Below are records; state how many of their lines hold the word "flex", and give only the figure.

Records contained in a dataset
= = = =

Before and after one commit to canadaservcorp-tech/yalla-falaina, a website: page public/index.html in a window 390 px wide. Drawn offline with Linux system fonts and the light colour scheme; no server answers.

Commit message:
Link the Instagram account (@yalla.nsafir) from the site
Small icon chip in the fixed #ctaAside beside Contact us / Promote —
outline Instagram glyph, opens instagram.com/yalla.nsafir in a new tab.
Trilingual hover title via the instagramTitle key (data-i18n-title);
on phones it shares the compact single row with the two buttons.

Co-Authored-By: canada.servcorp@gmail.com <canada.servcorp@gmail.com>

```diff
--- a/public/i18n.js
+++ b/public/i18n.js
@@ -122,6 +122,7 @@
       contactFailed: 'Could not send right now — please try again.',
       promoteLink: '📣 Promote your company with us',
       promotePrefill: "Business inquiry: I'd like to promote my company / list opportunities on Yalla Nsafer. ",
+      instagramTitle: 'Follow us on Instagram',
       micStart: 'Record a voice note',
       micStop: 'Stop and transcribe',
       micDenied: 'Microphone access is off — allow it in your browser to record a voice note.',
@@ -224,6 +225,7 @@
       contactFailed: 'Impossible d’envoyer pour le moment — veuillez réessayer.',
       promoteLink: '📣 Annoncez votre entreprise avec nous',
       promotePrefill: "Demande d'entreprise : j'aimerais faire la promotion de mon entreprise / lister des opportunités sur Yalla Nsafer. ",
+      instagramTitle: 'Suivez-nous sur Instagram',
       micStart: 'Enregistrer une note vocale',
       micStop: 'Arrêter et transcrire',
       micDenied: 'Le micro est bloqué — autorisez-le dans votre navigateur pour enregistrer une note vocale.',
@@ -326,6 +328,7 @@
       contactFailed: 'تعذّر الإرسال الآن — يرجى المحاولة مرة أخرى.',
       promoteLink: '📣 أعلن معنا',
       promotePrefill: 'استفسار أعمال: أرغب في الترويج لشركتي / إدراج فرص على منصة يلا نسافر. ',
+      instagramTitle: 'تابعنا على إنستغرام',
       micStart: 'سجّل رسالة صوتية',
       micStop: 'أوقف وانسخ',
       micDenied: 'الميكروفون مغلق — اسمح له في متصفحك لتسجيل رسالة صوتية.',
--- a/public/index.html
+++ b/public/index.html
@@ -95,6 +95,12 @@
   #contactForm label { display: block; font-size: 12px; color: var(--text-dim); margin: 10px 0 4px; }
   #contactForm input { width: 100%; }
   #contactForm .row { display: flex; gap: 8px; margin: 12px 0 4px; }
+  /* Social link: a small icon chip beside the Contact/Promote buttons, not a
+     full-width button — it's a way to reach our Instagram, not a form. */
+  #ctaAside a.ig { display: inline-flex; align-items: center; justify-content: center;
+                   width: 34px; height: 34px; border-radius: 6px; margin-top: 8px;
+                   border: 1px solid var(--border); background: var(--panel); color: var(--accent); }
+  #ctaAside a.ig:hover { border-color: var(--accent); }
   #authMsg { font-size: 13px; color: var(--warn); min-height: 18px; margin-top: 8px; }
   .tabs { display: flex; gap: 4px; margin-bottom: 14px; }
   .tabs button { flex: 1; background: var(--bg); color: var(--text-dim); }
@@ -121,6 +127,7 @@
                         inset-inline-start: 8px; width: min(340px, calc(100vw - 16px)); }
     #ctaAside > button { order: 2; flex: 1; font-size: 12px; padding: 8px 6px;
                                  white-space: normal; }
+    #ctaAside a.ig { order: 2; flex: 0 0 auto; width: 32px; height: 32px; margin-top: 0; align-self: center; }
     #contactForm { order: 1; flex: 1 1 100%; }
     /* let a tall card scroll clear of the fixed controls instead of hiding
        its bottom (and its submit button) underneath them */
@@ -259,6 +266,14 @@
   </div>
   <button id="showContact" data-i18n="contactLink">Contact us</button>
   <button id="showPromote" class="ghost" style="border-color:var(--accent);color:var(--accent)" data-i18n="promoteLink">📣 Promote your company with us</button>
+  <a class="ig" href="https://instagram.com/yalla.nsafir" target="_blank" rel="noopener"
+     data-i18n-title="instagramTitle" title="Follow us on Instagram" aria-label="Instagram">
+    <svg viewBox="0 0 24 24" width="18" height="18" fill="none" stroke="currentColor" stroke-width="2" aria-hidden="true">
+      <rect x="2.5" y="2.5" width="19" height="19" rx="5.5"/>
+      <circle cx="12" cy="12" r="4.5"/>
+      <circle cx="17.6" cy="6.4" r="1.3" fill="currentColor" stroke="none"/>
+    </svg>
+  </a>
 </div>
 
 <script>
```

= = = =

--- Answer area ---
7